My maternal grandparents, John and Bessie May, met as teenagers. In this photo from 1916 — they were married in November of that year — they look very happy and very much in love. They went on to build a wonderful life together, welcoming and raising five children. My grandfather was half American Indian and half German. Like most couples, they also had their share of heartbreaks and challenges. My mother was their fourth living child, and the first to proudly graduate high school.  Their descendants include 22 grandchildren (14 still living) and more than 30 great-grandchildren.

According to my mother, and from what I observed as a young child, they continued to grow in love and remained happily married. Over the years, my grandmother had gained a lot of weight, but my grandfather told her that it didn’t matter to him, because there was “a lot more of her to love.”

We have an old home 8 mm home movie of their 50th wedding anniversary celebration from 1966, and there is one scene where they are hugging.  It’s endearing, but also a bit humorous because my grandmother had had a bit too much to drink.

In July of 1967, my grandmother died of a stroke.  My grandfather was never quite the same.

Mom Mom and Pop Pop

Bessie and John May, January 1955

The last time I saw him was on Christmas Day, 1968.  My mother and I went to visit him in his house on Carlisle Street in South Philly.  When we came in, he was sitting in his chair by the front door, his head low, a cigarette between two fingers.  He looked up at us and I think his mouth almost lifted in a smile when he saw us, but his eyes seemed so sad. Before my grandmother died, he was very animated and he used to pull me into a big hug and kiss me.  That day we gave him a few gifts — I remember thinking that it might make him happy.  But he opened them and again, tried to smile, then nodded and said, “Merry Christmas.”  Mom tried to talk with him, but he didn’t appear to be in a talkative mood.

My grandfather passed away six weeks later (on February 7th, 1969, 48 years ago today). When I asked Mom how he died, she said, “He died of a broken heart.”

Their story is also included in my first novel, Emily’s Hope.

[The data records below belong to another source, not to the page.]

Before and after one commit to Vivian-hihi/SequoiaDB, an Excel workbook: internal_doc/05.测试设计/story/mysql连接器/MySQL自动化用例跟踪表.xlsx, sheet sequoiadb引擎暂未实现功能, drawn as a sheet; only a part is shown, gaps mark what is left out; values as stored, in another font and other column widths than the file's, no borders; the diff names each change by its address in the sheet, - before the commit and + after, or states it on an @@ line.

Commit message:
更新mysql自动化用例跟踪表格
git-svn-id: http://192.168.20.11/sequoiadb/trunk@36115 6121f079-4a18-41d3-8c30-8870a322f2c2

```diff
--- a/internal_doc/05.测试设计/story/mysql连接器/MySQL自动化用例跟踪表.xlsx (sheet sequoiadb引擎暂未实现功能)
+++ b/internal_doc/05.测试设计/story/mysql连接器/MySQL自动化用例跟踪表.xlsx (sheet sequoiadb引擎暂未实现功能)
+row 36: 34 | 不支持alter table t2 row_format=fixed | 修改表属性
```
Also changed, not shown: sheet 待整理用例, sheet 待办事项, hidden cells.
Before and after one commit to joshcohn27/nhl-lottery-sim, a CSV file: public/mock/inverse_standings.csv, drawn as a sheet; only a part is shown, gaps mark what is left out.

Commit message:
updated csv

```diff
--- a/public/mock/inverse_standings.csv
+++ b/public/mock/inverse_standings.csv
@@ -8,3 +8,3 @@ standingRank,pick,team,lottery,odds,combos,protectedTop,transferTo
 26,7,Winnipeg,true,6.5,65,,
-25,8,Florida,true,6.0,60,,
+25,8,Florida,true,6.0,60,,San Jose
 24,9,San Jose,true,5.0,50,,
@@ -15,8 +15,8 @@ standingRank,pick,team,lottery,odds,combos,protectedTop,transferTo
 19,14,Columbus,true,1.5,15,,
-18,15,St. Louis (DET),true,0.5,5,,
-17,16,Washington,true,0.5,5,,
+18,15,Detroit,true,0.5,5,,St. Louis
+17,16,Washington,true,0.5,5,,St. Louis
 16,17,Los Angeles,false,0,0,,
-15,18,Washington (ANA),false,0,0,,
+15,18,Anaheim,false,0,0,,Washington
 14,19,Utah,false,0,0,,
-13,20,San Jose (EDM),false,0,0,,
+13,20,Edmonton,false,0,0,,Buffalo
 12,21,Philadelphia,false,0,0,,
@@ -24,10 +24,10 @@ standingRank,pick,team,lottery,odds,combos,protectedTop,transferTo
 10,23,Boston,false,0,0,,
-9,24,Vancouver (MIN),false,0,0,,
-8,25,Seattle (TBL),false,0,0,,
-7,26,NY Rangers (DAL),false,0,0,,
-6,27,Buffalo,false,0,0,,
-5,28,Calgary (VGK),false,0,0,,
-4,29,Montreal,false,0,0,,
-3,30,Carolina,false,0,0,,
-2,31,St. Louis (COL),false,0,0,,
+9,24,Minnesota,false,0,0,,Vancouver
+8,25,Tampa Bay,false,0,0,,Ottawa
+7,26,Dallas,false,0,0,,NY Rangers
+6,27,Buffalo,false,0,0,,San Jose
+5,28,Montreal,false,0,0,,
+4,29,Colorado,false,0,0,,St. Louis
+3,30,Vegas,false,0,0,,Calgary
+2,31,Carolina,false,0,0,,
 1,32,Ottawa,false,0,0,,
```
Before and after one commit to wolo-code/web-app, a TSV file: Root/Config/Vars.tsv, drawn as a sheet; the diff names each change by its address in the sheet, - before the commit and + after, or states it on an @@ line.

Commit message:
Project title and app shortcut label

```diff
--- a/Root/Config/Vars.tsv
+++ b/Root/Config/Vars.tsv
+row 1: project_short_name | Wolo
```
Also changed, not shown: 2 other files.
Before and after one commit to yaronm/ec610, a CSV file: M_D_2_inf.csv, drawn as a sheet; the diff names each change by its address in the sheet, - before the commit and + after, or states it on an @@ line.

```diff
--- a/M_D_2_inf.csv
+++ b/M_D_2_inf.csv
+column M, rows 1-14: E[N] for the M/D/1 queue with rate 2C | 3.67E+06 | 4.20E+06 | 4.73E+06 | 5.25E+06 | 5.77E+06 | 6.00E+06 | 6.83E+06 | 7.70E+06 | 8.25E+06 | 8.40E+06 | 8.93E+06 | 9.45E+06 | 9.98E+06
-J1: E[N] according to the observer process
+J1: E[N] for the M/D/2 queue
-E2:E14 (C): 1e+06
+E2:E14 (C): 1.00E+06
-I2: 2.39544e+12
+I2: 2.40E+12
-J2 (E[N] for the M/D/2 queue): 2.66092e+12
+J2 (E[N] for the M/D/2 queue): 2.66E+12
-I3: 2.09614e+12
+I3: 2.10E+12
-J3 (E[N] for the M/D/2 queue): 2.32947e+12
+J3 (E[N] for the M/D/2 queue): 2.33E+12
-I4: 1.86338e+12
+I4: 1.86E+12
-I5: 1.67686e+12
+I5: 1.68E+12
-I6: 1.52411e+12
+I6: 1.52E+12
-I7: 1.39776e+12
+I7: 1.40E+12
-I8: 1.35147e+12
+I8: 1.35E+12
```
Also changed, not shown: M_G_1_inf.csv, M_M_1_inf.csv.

Remembering both of my grandparents today in a special way.

“May all the souls of the faithful departed, through the mercy of God, rest in peace. Amen.”

Text and photos copyright 2017 Ellen Gable Hrkach